▸ **Task to complete**:
Word for word, restate the records that come next, omitting the images.

▸ **Exercise input**:
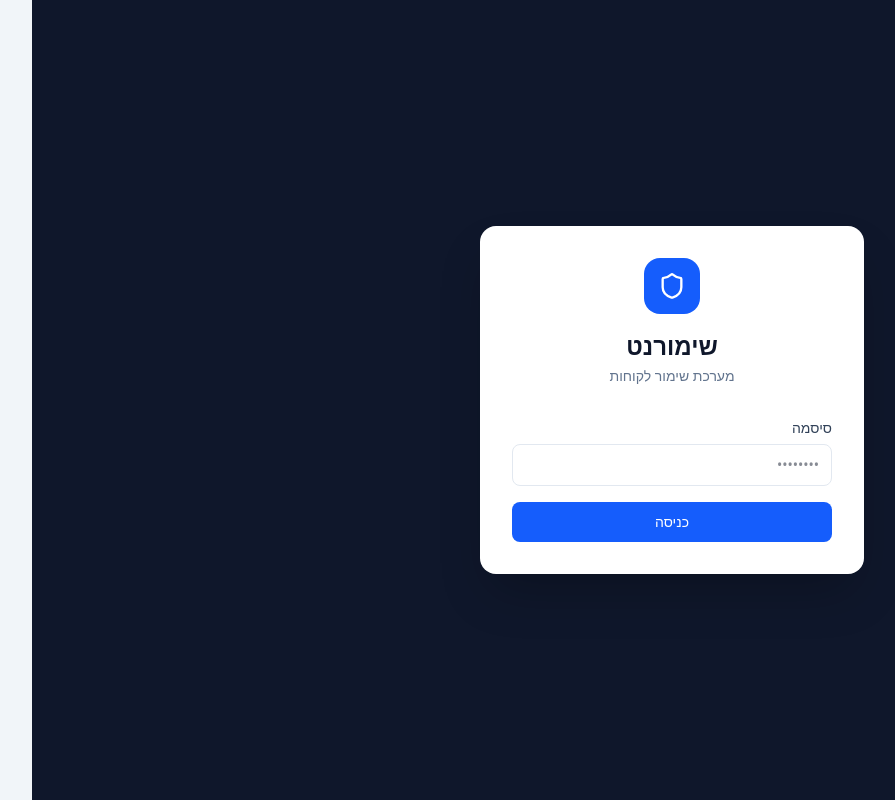
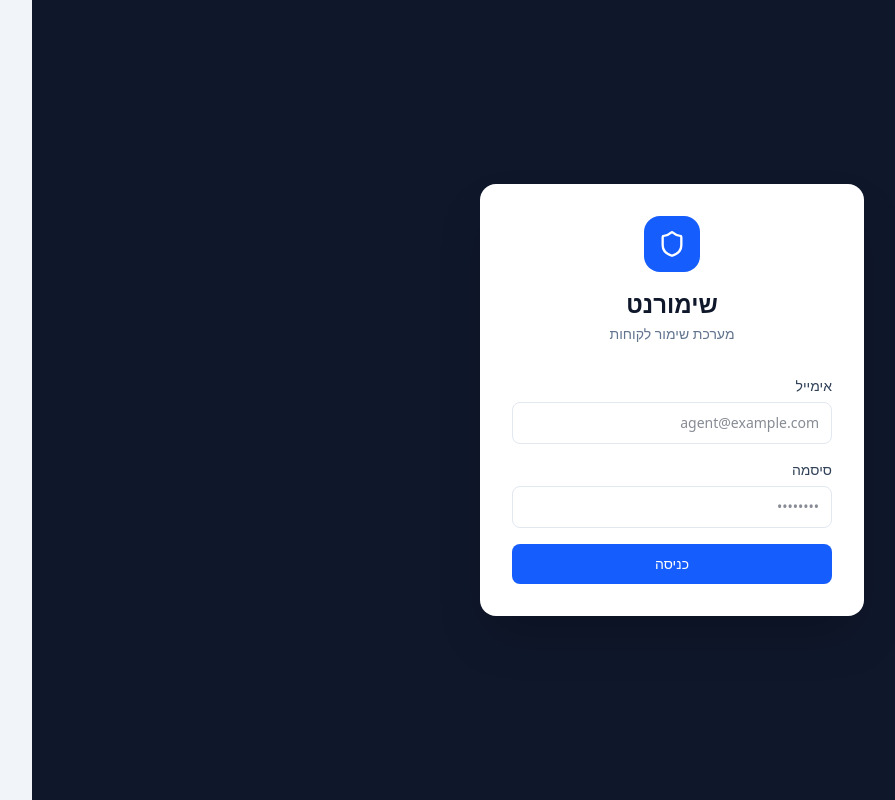
Before and after one commit to elramnefosi/shimurent, a Next.js app: page /login in a window 1280 px wide. Shown: the whole page, without its empty margins (287-1182 px from the left). Built offline with nearby package versions, Linux system fonts and the light colour scheme.

Commit message:
Add email field to login

```diff
--- a/src/app/api/login/route.ts
+++ b/src/app/api/login/route.ts
@@ -1,9 +1,9 @@
 import { NextRequest, NextResponse } from 'next/server'
 
 export async function POST(req: NextRequest) {
-  const { password } = await req.json()
+  const { email, password } = await req.json()
 
-  if (password !== process.env.AUTH_SECRET) {
+  if (email !== process.env.AUTH_EMAIL || password !== process.env.AUTH_SECRET) {
     return NextResponse.json({ error: 'unauthorized' }, { status: 401 })
   }
 
--- a/src/app/login/page.tsx
+++ b/src/app/login/page.tsx
@@ -3,6 +3,7 @@
 import { Shield } from 'lucide-react'
 
 export default function LoginPage() {
+  const [email, setEmail] = useState('')
   const [password, setPassword] = useState('')
   const [loading, setLoading] = useState(false)
   const [error, setError] = useState('')
@@ -15,7 +16,7 @@
     const res = await fetch('/api/login', {
       method: 'POST',
       headers: { 'Content-Type': 'application/json' },
-      body: JSON.stringify({ password }),
+      body: JSON.stringify({ email, password }),
     })
 
     if (res.ok) {
@@ -38,6 +39,17 @@
         </div>
 
         <form onSubmit={handleLogin} className="space-y-4" dir="rtl">
+          <div>
+            <label className="block text-sm font-medium text-slate-700 mb-1.5">אימייל</label>
+            <input
+              type="email"
+              required
+              value={email}
+              onChange={e => setEmail(e.target.value)}
+              placeholder="agent@example.com"
+              className="w-full px-3 py-2.5 border border-slate-200 rounded-lg text-sm focus:outline-none focus:ring-2 focus:ring-blue-500"
+            />
+          </div>
           <div>
             <label className="block text-sm font-medium text-slate-700 mb-1.5">סיסמה</label>
             <input
```
Also changed, not shown: 1 other file (tests, documents, lock files or other folders).
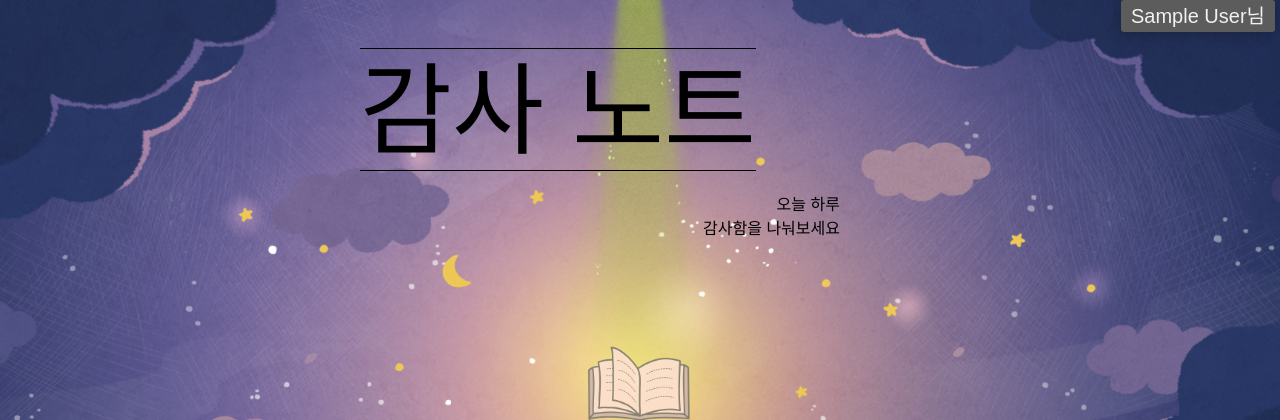
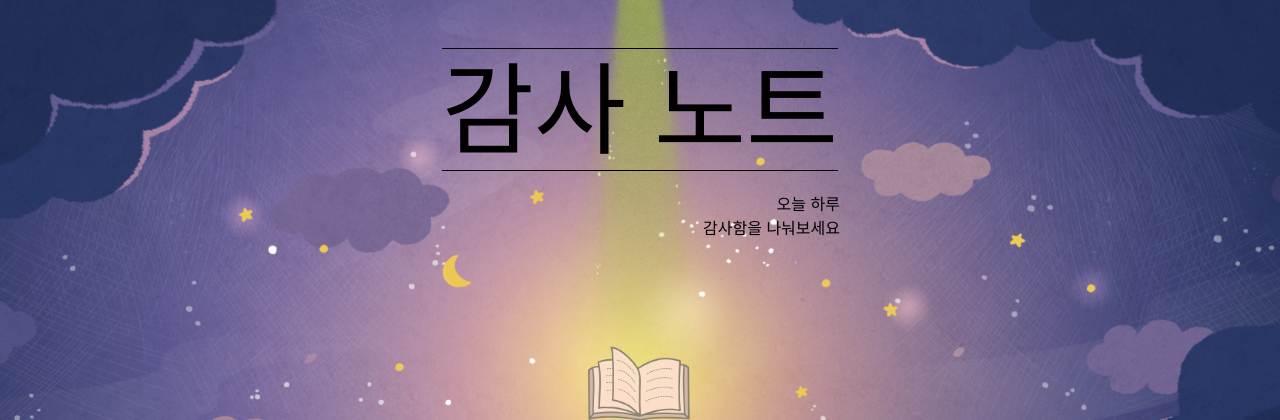
Before and after one commit to freenozero/gratitude_diary, a Django app: page / in a window 1280 px wide. Shown: the top 420 px of the page. Run offline with Django 3.2, Linux system fonts and the light colour scheme; the visitor is signed in with stand-in values (Sample User, id 1); some libraries are stand-ins or nearby versions; some web fonts are replaced.

Commit message:
index에서는 popup창 없애기

```diff
--- a/templates/index.html
+++ b/templates/index.html
@@ -10,9 +10,6 @@
     <!-- [4] 좋아하는 자바스크립트 라이브러리 GSAP CDN 추가하고 -->
     <script src="https://cdnjs.cloudflare.com/ajax/libs/gsap/3.5.1/gsap.min.js"></script>
 
-    {% if user.is_authenticated %}
-        {% include 'TopMenu.html' %}
-    {% endif %}
     <!-- [5] 애니메이션을 만들 스크립트도 추가 -->
 </head>
 
```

▸ **Answer below**:
Before and after one commit to elramnefosi/shimurent, a Next.js app: page /login in a window 1280 px wide. Shown: the whole page, without its empty margins (287-1182 px from the left). Built offline with nearby package versions, Linux system fonts and the light colour scheme.

Commit message:
Add email field to login

```diff
--- a/src/app/api/login/route.ts
+++ b/src/app/api/login/route.ts
@@ -1,9 +1,9 @@
 import { NextRequest, NextResponse } from 'next/server'
 
 export async function POST(req: NextRequest) {
-  const { password } = await req.json()
+  const { email, password } = await req.json()
 
-  if (password !== process.env.AUTH_SECRET) {
+  if (email !== process.env.AUTH_EMAIL || password !== process.env.AUTH_SECRET) {
     return NextResponse.json({ error: 'unauthorized' }, { status: 401 })
   }
 
--- a/src/app/login/page.tsx
+++ b/src/app/login/page.tsx
@@ -3,6 +3,7 @@
 import { Shield } from 'lucide-react'
 
 export default function LoginPage() {
+  const [email, setEmail] = useState('')
   const [password, setPassword] = useState('')
   const [loading, setLoading] = useState(false)
   const [error, setError] = useState('')
@@ -15,7 +16,7 @@
     const res = await fetch('/api/login', {
       method: 'POST',
       headers: { 'Content-Type': 'application/json' },
-      body: JSON.stringify({ password }),
+      body: JSON.stringify({ email, password }),
     })
 
     if (res.ok) {
@@ -38,6 +39,17 @@
         </div>
 
         <form onSubmit={handleLogin} className="space-y-4" dir="rtl">
+          <div>
+            <label className="block text-sm font-medium text-slate-700 mb-1.5">אימייל</label>
+            <input
+              type="email"
+              required
+              value={email}
+              onChange={e => setEmail(e.target.value)}
+              placeholder="agent@example.com"
+              className="w-full px-3 py-2.5 border border-slate-200 rounded-lg text-sm focus:outline-none focus:ring-2 focus:ring-blue-500"
+            />
+          </div>
           <div>
             <label className="block text-sm font-medium text-slate-700 mb-1.5">סיסמה</label>
             <input
```
Also changed, not shown: 1 other file (tests, documents, lock files or other folders).
Before and after one commit to freenozero/gratitude_diary, a Django app: page / in a window 1280 px wide. Shown: the top 420 px of the page. Run offline with Django 3.2, Linux system fonts and the light colour scheme; the visitor is signed in with stand-in values (Sample User, id 1); some libraries are stand-ins or nearby versions; some web fonts are replaced.

Commit message:
index에서는 popup창 없애기

```diff
--- a/templates/index.html
+++ b/templates/index.html
@@ -10,9 +10,6 @@
     <!-- [4] 좋아하는 자바스크립트 라이브러리 GSAP CDN 추가하고 -->
     <script src="https://cdnjs.cloudflare.com/ajax/libs/gsap/3.5.1/gsap.min.js"></script>
 
-    {% if user.is_authenticated %}
-        {% include 'TopMenu.html' %}
-    {% endif %}
     <!-- [5] 애니메이션을 만들 스크립트도 추가 -->
 </head>
 
```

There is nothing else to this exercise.